§ What to work on
Please repeat every record below exactly as written, but leave out the pictures.

####

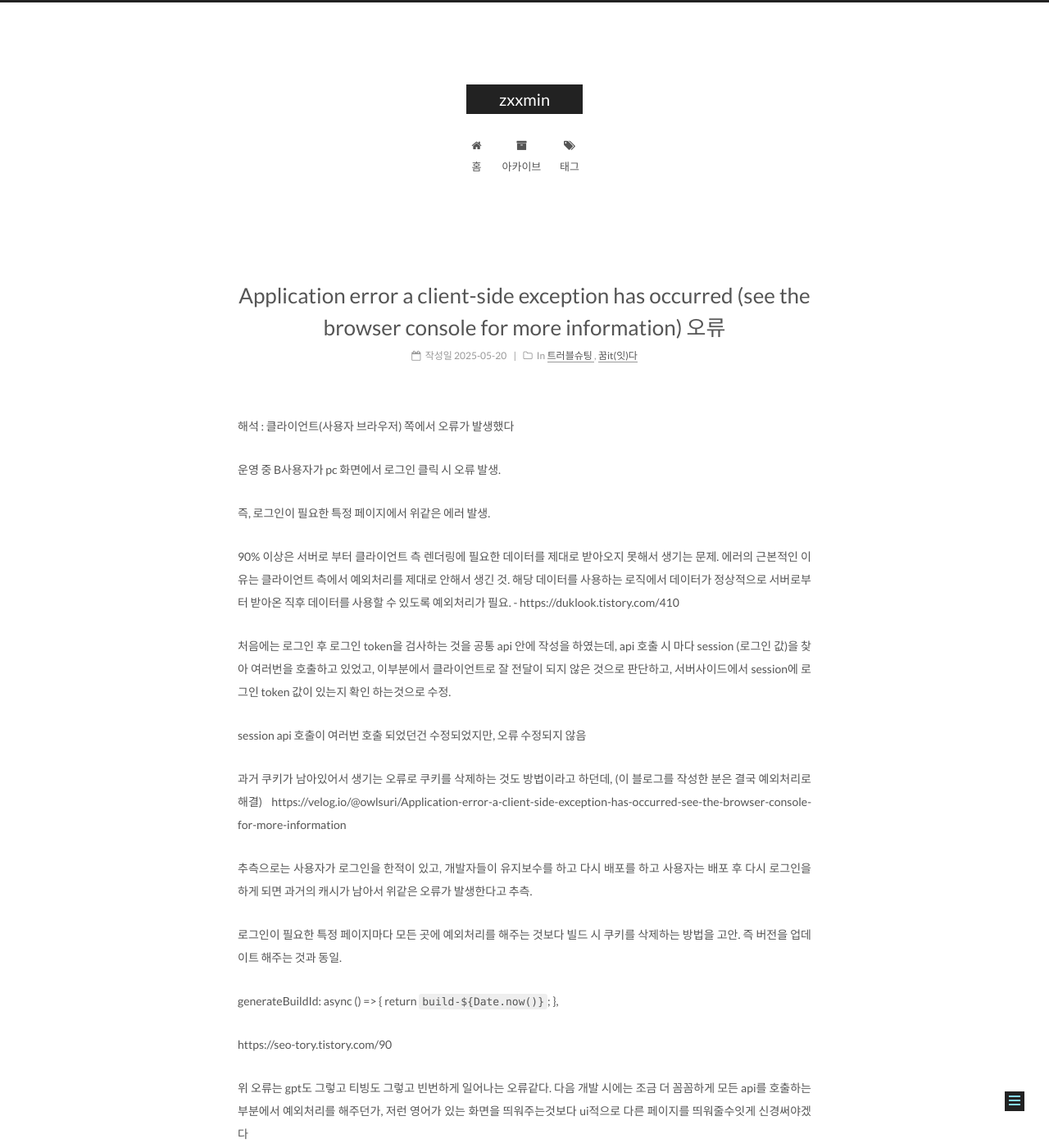
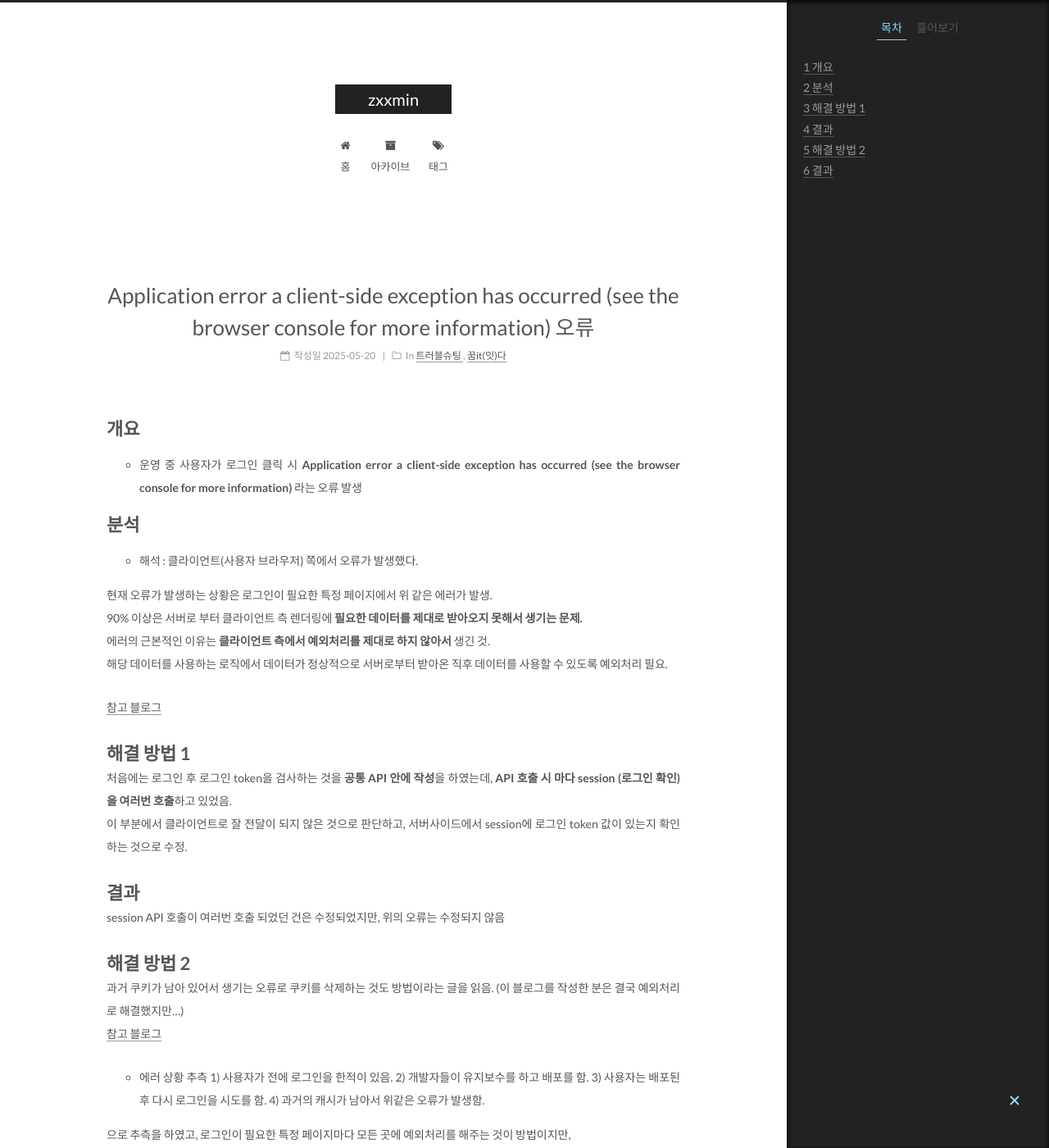
Before and after one commit to zxxmin/zxxmin.github.io, a Jekyll site: the page built from _posts/2025-05-20-gyeonggi-error.md, in a window 1280 px wide and 1400 px high. Shown: the whole window at 82% size. Built offline with Jekyll 4.4.1, drawn with Linux system fonts in a browser that asks for light colours; some of the changed text lies outside the part shown.

Commit message:
fix: 트러블슈팅 - 클라이언트 오류 정리

````diff
--- a/_posts/2025-05-20-gyeonggi-error.md
+++ b/_posts/2025-05-20-gyeonggi-error.md
@@ -9,42 +9,59 @@ tag:
   - 꿈it(잇)다
 ---
 
-해석 : 클라이언트(사용자 브라우저) 쪽에서 오류가 발생했다
+# 개요
+- 운영 중 사용자가 로그인 클릭 시 **Application error a client-side exception has occurred (see the browser console for more information)** 라는 오류 발생
 
-운영 중 B사용자가 pc 화면에서 로그인 클릭 시 오류 발생.
+# 분석
+- 해석 : 클라이언트(사용자 브라우저) 쪽에서 오류가 발생했다.
 
-즉, 로그인이 필요한 특정 페이지에서 위같은 에러 발생.
+현재 오류가 발생하는 상황은 로그인이 필요한 특정 페이지에서 위 같은 에러가 발생.<br/>
+90% 이상은 서버로 부터 클라이언트 측 렌더링에 **필요한 데이터를 제대로 받아오지 못해서 생기는 문제.**<br/>
+에러의 근본적인 이유는 **클라이언트 측에서 예외처리를 제대로 하지 않아서** 생긴 것.<br/>
+해당 데이터를 사용하는 로직에서 데이터가 정상적으로 서버로부터 받아온 직후 데이터를 사용할 수 있도록 예외처리 필요.
 
-90% 이상은 서버로 부터 클라이언트 측 렌더링에 필요한 데이터를 제대로 받아오지 못해서 생기는 문제.
-에러의 근본적인 이유는 클라이언트 측에서 예외처리를 제대로 안해서 생긴 것.
-해당 데이터를 사용하는 로직에서 데이터가 정상적으로 서버로부터 받아온 직후 데이터를 사용할 수 있도록 예외처리가 필요. - https://duklook.tistory.com/410
+[참고 블로그](https://duklook.tistory.com/410)
 
 
-처음에는 로그인 후 로그인 token을 검사하는 것을 공통 api 안에 작성을 하였는데, api 호출 시 마다 session (로그인 값)을 찾아 여러번을 호출하고 있었고, 이부분에서 클라이언트로 잘 전달이 되지 않은 것으로 판단하고, 서버사이드에서 session에 로그인 token 값이 있는지 확인 하는것으로 수정.
+# 해결 방법 1
+처음에는 로그인 후 로그인 token을 검사하는 것을 **공통 API 안에 작성**을 하였는데, **API 호출 시 마다 session (로그인 확인)을 여러번 호출**하고 있었음.<br/>
+이 부분에서 클라이언트로 잘 전달이 되지 않은 것으로 판단하고, 서버사이드에서 session에 로그인 token 값이 있는지 확인하는 것으로 수정.
 
+# 결과
+session API 호출이 여러번 호출 되었던 건은 수정되었지만, 위의 오류는 수정되지 않음
 
-session api 호출이 여러번 호출 되었던건 수정되었지만, 오류 수정되지 않음
+# 해결 방법 2
+과거 쿠키가 남아 있어서 생기는 오류로 쿠키를 삭제하는 것도 방법이라는 글을 읽음. (이 블로그를 작성한 분은 결국 예외처리로 해결했지만...)<br/>
+[참고 블로그](!https://velog.io/@owlsuri/Application-error-a-client-side-exception-has-occurred-see-the-browser-console-for-more-information)
 
+- 에러 상황 추측
+1) 사용자가 전에 로그인을 한적이 있음.
+2) 개발자들이 유지보수를 하고 배포를 함.
+3) 사용자는 배포된 후 다시 로그인을 시도를 함.
+4) 과거의 캐시가 남아서 위같은 오류가 발생함.
 
-과거 쿠키가 남아있어서 생기는 오류로 쿠키를 삭제하는 것도 방법이라고 하던데, (이 블로그를 작성한 분은 결국 예외처리로 해결)
-https://velog.io/@owlsuri/Application-error-a-client-side-exception-has-occurred-see-the-browser-console-for-more-information
+으로 추측을 하였고, 로그인이 필요한 특정 페이지마다 모든 곳에 예외처리를 해주는 것이 방법이지만,<br/>
+사용자를 위해 당장 해결할 수 있는 방법이 **빌드 시 쿠키를 삭제하는 방법**이 좋다고 생각. 즉, 버전을 업데이트 해주는 것과 동일한 방법을 찾음.
 
+next.config.mjs 파일에 config 안에 아래와 같이 작성.
+```javascript
+generateBuildId: async () => {
+    return `build-${Date.now()}`;
+}
+```
+[참고 블로그](https://seo-tory.tistory.com/90)
 
-추측으로는 사용자가 로그인을 한적이 있고, 개발자들이 유지보수를 하고 다시 배포를 하고 사용자는 배포 후 다시 로그인을 하게 되면 과거의 캐시가 남아서 위같은 오류가 발생한다고 추측.
+1차적 해결 후 로그인과 관련된 페이지에 API 호출 후 data가 없을 경우에 대한 예외처리를 확인해서 처리 중.
 
-로그인이 필요한 특정 페이지마다 모든 곳에 예외처리를 해주는 것보다 빌드 시 쿠키를 삭제하는 방법을 고안. 즉 버전을 업데이트 해주는 것과 동일.
+# 결과
+- 일시적인 조치 후 해당 계정에서 위와 같은 오류는 해결 되었다.
 
-generateBuildId: async () => {
-return `build-${Date.now()}`;
-},
+Application error a client-side exception 오류는 gpt도 그렇고 티빙도 그렇고 빈번하게 일어나는 오류같다.<br/>
+로그인을 위한 NextUs 라이브러리 사용 시 발생하는 오류라는 이야기도 있던데, 꼭 NextUs 라이브러리 때문인지는 확인이 필요할 것 같다.
 
+다음 개발 시에는 조금 더 꼼꼼하게 모든 API 호출하는 부분에서 예외처리를 해주던가,
+저런 영어가 있는 화면을 그대로 띄워주는 것 보다 UI 적으로 꾸며진 페이지를 띄워줄 수 있게 신경을 더 써야겠다고 생각했다.<br/>
+좋은 오류였다.
 
-https://seo-tory.tistory.com/90
-
-
-위 오류는 gpt도 그렇고 티빙도 그렇고 빈번하게 일어나는 오류같다.
-다음 개발 시에는 조금 더 꼼꼼하게 모든 api를 호출하는 부분에서 예외처리를 해주던가, 저런 영어가 있는 화면을 띄워주는것보다 ui적으로 다른 페이지를 띄워줄수잇게 신경써야겠다
-
-
-https://dung-beetle.tistory.com/189
-https://allis.tistory.com/26
+- [gpt 오류 참고 블로그](https://dung-beetle.tistory.com/189)
+- [티빙 오류 참고 블로그](https://allis.tistory.com/26)
````
Also changed, not shown: _backup/2025-05-20-preview.md (+5 -1 lines).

####

§ Response for this exercise
Before and after one commit to zxxmin/zxxmin.github.io, a Jekyll site: the page built from _posts/2025-05-20-gyeonggi-error.md, in a window 1280 px wide and 1400 px high. Shown: the whole window at 82% size. Built offline with Jekyll 4.4.1, drawn with Linux system fonts in a browser that asks for light colours; some of the changed text lies outside the part shown.

Commit message:
fix: 트러블슈팅 - 클라이언트 오류 정리

````diff
--- a/_posts/2025-05-20-gyeonggi-error.md
+++ b/_posts/2025-05-20-gyeonggi-error.md
@@ -9,42 +9,59 @@ tag:
   - 꿈it(잇)다
 ---
 
-해석 : 클라이언트(사용자 브라우저) 쪽에서 오류가 발생했다
+# 개요
+- 운영 중 사용자가 로그인 클릭 시 **Application error a client-side exception has occurred (see the browser console for more information)** 라는 오류 발생
 
-운영 중 B사용자가 pc 화면에서 로그인 클릭 시 오류 발생.
+# 분석
+- 해석 : 클라이언트(사용자 브라우저) 쪽에서 오류가 발생했다.
 
-즉, 로그인이 필요한 특정 페이지에서 위같은 에러 발생.
+현재 오류가 발생하는 상황은 로그인이 필요한 특정 페이지에서 위 같은 에러가 발생.<br/>
+90% 이상은 서버로 부터 클라이언트 측 렌더링에 **필요한 데이터를 제대로 받아오지 못해서 생기는 문제.**<br/>
+에러의 근본적인 이유는 **클라이언트 측에서 예외처리를 제대로 하지 않아서** 생긴 것.<br/>
+해당 데이터를 사용하는 로직에서 데이터가 정상적으로 서버로부터 받아온 직후 데이터를 사용할 수 있도록 예외처리 필요.
 
-90% 이상은 서버로 부터 클라이언트 측 렌더링에 필요한 데이터를 제대로 받아오지 못해서 생기는 문제.
-에러의 근본적인 이유는 클라이언트 측에서 예외처리를 제대로 안해서 생긴 것.
-해당 데이터를 사용하는 로직에서 데이터가 정상적으로 서버로부터 받아온 직후 데이터를 사용할 수 있도록 예외처리가 필요. - https://duklook.tistory.com/410
+[참고 블로그](https://duklook.tistory.com/410)
 
 
-처음에는 로그인 후 로그인 token을 검사하는 것을 공통 api 안에 작성을 하였는데, api 호출 시 마다 session (로그인 값)을 찾아 여러번을 호출하고 있었고, 이부분에서 클라이언트로 잘 전달이 되지 않은 것으로 판단하고, 서버사이드에서 session에 로그인 token 값이 있는지 확인 하는것으로 수정.
+# 해결 방법 1
+처음에는 로그인 후 로그인 token을 검사하는 것을 **공통 API 안에 작성**을 하였는데, **API 호출 시 마다 session (로그인 확인)을 여러번 호출**하고 있었음.<br/>
+이 부분에서 클라이언트로 잘 전달이 되지 않은 것으로 판단하고, 서버사이드에서 session에 로그인 token 값이 있는지 확인하는 것으로 수정.
 
+# 결과
+session API 호출이 여러번 호출 되었던 건은 수정되었지만, 위의 오류는 수정되지 않음
 
-session api 호출이 여러번 호출 되었던건 수정되었지만, 오류 수정되지 않음
+# 해결 방법 2
+과거 쿠키가 남아 있어서 생기는 오류로 쿠키를 삭제하는 것도 방법이라는 글을 읽음. (이 블로그를 작성한 분은 결국 예외처리로 해결했지만...)<br/>
+[참고 블로그](!https://velog.io/@owlsuri/Application-error-a-client-side-exception-has-occurred-see-the-browser-console-for-more-information)
 
+- 에러 상황 추측
+1) 사용자가 전에 로그인을 한적이 있음.
+2) 개발자들이 유지보수를 하고 배포를 함.
+3) 사용자는 배포된 후 다시 로그인을 시도를 함.
+4) 과거의 캐시가 남아서 위같은 오류가 발생함.
 
-과거 쿠키가 남아있어서 생기는 오류로 쿠키를 삭제하는 것도 방법이라고 하던데, (이 블로그를 작성한 분은 결국 예외처리로 해결)
-https://velog.io/@owlsuri/Application-error-a-client-side-exception-has-occurred-see-the-browser-console-for-more-information
+으로 추측을 하였고, 로그인이 필요한 특정 페이지마다 모든 곳에 예외처리를 해주는 것이 방법이지만,<br/>
+사용자를 위해 당장 해결할 수 있는 방법이 **빌드 시 쿠키를 삭제하는 방법**이 좋다고 생각. 즉, 버전을 업데이트 해주는 것과 동일한 방법을 찾음.
 
+next.config.mjs 파일에 config 안에 아래와 같이 작성.
+```javascript
+generateBuildId: async () => {
+    return `build-${Date.now()}`;
+}
+```
+[참고 블로그](https://seo-tory.tistory.com/90)
 
-추측으로는 사용자가 로그인을 한적이 있고, 개발자들이 유지보수를 하고 다시 배포를 하고 사용자는 배포 후 다시 로그인을 하게 되면 과거의 캐시가 남아서 위같은 오류가 발생한다고 추측.
+1차적 해결 후 로그인과 관련된 페이지에 API 호출 후 data가 없을 경우에 대한 예외처리를 확인해서 처리 중.
 
-로그인이 필요한 특정 페이지마다 모든 곳에 예외처리를 해주는 것보다 빌드 시 쿠키를 삭제하는 방법을 고안. 즉 버전을 업데이트 해주는 것과 동일.
+# 결과
+- 일시적인 조치 후 해당 계정에서 위와 같은 오류는 해결 되었다.
 
-generateBuildId: async () => {
-return `build-${Date.now()}`;
-},
+Application error a client-side exception 오류는 gpt도 그렇고 티빙도 그렇고 빈번하게 일어나는 오류같다.<br/>
+로그인을 위한 NextUs 라이브러리 사용 시 발생하는 오류라는 이야기도 있던데, 꼭 NextUs 라이브러리 때문인지는 확인이 필요할 것 같다.
 
+다음 개발 시에는 조금 더 꼼꼼하게 모든 API 호출하는 부분에서 예외처리를 해주던가,
+저런 영어가 있는 화면을 그대로 띄워주는 것 보다 UI 적으로 꾸며진 페이지를 띄워줄 수 있게 신경을 더 써야겠다고 생각했다.<br/>
+좋은 오류였다.
 
-https://seo-tory.tistory.com/90
-
-
-위 오류는 gpt도 그렇고 티빙도 그렇고 빈번하게 일어나는 오류같다.
-다음 개발 시에는 조금 더 꼼꼼하게 모든 api를 호출하는 부분에서 예외처리를 해주던가, 저런 영어가 있는 화면을 띄워주는것보다 ui적으로 다른 페이지를 띄워줄수잇게 신경써야겠다
-
-
-https://dung-beetle.tistory.com/189
-https://allis.tistory.com/26
+- [gpt 오류 참고 블로그](https://dung-beetle.tistory.com/189)
+- [티빙 오류 참고 블로그](https://allis.tistory.com/26)
````
Also changed, not shown: _backup/2025-05-20-preview.md (+5 -1 lines).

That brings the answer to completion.